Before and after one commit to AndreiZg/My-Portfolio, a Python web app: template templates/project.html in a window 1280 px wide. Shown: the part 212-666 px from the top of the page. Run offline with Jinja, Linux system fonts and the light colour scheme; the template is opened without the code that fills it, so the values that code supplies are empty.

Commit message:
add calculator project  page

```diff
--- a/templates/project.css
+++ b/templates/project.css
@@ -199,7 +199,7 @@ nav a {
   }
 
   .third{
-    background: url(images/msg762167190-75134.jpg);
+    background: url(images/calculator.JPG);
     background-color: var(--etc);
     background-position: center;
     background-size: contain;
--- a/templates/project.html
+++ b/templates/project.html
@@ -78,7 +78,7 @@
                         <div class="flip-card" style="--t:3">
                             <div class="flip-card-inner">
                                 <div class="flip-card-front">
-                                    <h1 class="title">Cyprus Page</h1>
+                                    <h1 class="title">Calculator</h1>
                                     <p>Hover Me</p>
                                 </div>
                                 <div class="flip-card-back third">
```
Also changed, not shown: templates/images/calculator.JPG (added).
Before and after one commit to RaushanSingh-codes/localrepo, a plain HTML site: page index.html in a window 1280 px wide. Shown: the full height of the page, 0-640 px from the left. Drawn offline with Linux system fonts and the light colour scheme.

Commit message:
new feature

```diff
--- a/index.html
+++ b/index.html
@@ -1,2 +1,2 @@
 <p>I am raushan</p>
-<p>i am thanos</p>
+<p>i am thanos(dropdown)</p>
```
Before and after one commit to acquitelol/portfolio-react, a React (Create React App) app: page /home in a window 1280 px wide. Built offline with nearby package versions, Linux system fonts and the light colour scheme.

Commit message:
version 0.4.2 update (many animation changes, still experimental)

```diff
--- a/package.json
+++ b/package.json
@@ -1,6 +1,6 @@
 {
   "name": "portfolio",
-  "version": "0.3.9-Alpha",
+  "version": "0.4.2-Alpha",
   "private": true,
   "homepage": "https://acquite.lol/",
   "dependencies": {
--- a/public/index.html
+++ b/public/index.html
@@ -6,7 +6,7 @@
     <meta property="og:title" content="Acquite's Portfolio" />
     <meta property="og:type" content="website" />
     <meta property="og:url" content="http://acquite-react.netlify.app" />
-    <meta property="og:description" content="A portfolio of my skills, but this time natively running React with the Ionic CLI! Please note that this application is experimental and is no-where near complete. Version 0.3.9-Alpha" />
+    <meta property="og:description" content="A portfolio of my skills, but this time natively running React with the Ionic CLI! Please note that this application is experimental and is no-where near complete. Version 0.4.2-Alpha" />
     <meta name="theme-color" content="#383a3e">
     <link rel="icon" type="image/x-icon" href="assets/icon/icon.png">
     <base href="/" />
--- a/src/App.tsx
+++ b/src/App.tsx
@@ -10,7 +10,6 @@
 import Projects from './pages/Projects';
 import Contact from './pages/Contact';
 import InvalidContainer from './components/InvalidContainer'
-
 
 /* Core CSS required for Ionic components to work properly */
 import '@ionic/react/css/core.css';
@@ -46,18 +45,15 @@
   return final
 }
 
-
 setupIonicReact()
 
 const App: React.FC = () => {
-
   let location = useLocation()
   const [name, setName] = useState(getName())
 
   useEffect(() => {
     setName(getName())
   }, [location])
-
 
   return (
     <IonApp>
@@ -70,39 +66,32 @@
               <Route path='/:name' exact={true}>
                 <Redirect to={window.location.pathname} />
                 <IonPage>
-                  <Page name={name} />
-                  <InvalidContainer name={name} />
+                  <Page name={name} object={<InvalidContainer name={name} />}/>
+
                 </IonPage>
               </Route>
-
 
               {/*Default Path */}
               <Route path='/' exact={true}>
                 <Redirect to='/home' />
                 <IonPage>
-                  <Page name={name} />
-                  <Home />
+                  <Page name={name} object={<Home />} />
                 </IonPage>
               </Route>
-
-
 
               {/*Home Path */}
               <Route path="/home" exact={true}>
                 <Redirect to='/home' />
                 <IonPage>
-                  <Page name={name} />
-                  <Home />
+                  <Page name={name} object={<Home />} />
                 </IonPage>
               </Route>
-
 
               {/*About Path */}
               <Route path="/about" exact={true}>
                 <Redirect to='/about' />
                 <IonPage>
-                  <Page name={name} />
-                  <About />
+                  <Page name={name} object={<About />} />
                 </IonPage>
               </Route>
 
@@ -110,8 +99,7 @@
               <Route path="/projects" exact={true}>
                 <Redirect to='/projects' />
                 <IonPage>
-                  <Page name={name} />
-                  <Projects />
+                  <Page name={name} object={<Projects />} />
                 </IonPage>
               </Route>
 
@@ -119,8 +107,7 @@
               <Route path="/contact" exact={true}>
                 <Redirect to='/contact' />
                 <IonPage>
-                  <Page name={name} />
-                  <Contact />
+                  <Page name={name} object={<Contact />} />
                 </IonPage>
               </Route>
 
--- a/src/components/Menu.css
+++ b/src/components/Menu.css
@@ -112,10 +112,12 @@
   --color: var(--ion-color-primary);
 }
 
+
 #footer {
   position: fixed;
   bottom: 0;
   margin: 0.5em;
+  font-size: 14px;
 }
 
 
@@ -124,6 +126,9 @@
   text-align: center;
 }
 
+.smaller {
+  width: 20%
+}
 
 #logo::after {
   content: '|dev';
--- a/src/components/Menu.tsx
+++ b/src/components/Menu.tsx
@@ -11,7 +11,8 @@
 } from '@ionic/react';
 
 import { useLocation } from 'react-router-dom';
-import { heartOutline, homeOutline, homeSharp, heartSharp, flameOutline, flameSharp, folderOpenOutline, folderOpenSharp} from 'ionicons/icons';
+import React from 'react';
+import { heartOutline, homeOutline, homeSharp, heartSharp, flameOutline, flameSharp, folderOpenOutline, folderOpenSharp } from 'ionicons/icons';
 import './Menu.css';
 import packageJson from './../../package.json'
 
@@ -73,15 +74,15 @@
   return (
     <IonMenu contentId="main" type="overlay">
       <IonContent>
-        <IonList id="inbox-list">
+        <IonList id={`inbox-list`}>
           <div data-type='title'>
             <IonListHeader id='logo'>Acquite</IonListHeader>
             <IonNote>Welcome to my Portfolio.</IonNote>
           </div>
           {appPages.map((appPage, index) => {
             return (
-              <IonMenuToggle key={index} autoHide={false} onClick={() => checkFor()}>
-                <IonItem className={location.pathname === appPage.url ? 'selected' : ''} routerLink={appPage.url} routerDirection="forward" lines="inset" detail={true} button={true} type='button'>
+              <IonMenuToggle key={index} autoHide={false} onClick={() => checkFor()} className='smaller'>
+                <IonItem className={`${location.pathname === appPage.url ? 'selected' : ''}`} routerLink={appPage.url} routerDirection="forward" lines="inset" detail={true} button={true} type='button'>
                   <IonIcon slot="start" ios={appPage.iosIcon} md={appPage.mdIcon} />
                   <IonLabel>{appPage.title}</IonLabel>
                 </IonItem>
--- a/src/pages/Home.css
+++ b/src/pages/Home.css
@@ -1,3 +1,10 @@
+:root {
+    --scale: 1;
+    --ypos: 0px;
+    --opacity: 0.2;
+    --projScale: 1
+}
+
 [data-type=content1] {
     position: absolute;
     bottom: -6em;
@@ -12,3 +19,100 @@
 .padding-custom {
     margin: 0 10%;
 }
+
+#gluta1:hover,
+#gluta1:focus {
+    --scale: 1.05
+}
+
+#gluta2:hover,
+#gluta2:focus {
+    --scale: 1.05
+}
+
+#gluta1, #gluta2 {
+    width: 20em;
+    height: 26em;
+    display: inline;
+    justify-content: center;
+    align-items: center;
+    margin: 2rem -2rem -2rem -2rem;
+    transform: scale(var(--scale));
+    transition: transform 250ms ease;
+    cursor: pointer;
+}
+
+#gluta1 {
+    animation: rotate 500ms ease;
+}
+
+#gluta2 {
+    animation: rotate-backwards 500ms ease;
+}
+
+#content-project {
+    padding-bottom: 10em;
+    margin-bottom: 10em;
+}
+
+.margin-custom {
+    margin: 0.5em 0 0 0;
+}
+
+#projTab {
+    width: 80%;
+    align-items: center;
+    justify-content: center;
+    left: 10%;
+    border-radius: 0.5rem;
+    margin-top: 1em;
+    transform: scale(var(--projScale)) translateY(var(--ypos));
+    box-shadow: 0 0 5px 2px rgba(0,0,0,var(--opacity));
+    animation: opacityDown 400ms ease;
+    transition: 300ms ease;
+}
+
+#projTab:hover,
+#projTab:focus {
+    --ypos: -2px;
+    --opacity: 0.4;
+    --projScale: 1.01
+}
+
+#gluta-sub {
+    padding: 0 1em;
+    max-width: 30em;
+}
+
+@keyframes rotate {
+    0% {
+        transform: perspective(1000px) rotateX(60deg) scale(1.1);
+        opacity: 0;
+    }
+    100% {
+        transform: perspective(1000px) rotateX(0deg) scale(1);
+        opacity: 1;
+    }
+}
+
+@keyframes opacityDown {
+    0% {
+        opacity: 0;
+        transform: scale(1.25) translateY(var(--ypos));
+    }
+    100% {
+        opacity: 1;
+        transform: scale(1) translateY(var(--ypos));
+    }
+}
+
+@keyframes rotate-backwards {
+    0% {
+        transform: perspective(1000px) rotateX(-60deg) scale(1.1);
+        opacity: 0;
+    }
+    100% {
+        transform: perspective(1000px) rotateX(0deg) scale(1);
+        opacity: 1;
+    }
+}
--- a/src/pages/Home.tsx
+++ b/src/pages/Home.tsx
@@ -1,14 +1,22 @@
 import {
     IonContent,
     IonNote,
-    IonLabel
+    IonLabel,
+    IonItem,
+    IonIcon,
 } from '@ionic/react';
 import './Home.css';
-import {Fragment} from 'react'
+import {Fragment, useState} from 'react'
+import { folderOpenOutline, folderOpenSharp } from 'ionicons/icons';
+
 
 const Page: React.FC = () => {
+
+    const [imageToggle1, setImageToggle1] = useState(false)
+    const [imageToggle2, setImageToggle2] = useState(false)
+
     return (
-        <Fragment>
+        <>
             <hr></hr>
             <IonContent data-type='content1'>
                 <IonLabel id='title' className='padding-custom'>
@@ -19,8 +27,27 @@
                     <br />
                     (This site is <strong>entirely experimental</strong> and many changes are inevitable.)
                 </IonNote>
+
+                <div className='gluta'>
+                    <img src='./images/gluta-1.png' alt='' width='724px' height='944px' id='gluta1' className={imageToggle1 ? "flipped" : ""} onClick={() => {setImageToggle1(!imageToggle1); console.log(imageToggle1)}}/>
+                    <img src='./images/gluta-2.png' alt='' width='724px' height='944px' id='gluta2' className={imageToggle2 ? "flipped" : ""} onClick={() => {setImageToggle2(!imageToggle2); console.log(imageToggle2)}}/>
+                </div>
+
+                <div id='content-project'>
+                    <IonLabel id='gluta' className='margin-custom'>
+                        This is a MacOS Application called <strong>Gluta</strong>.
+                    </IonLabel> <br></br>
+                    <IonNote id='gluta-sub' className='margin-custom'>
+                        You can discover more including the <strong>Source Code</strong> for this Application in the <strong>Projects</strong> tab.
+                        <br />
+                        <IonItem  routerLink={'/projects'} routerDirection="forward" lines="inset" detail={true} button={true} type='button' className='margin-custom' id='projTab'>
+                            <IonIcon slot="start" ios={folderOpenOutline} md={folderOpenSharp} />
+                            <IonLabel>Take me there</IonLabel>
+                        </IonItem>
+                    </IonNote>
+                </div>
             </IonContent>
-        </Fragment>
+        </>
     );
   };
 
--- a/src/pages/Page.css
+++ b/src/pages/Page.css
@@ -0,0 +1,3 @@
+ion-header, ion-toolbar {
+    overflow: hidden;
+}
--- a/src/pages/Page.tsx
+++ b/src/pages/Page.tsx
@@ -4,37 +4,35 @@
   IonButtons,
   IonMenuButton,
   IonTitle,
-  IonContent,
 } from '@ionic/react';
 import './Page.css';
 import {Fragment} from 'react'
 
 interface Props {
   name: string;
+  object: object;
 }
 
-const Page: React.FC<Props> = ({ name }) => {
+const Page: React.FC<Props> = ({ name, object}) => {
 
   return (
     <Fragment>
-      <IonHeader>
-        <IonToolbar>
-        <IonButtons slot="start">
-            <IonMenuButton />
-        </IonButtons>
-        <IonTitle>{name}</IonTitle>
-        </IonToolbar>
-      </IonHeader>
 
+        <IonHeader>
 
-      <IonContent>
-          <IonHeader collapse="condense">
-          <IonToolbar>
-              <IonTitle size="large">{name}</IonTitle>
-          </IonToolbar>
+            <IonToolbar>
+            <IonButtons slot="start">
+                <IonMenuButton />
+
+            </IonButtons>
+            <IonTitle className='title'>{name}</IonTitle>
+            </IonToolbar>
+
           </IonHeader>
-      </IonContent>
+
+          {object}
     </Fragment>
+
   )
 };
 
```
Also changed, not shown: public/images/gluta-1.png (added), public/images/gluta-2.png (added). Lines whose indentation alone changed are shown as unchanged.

============================================================

● **WHAT TO DO**
The line with "Also changed, not shown: templates/images/calculator.JPG" marks the end; reproduce exactly every line from the start of the entries up to it, that line included.

● **ANSWER BOX**
Before and after one commit to AndreiZg/My-Portfolio, a Python web app: template templates/project.html in a window 1280 px wide. Shown: the part 212-666 px from the top of the page. Run offline with Jinja, Linux system fonts and the light colour scheme; the template is opened without the code that fills it, so the values that code supplies are empty.

Commit message:
add calculator project  page

```diff
--- a/templates/project.css
+++ b/templates/project.css
@@ -199,7 +199,7 @@ nav a {
   }
 
   .third{
-    background: url(images/msg762167190-75134.jpg);
+    background: url(images/calculator.JPG);
     background-color: var(--etc);
     background-position: center;
     background-size: contain;
--- a/templates/project.html
+++ b/templates/project.html
@@ -78,7 +78,7 @@
                         <div class="flip-card" style="--t:3">
                             <div class="flip-card-inner">
                                 <div class="flip-card-front">
-                                    <h1 class="title">Cyprus Page</h1>
+                                    <h1 class="title">Calculator</h1>
                                     <p>Hover Me</p>
                                 </div>
                                 <div class="flip-card-back third">
```
Also changed, not shown: templates/images/calculator.JPG (added).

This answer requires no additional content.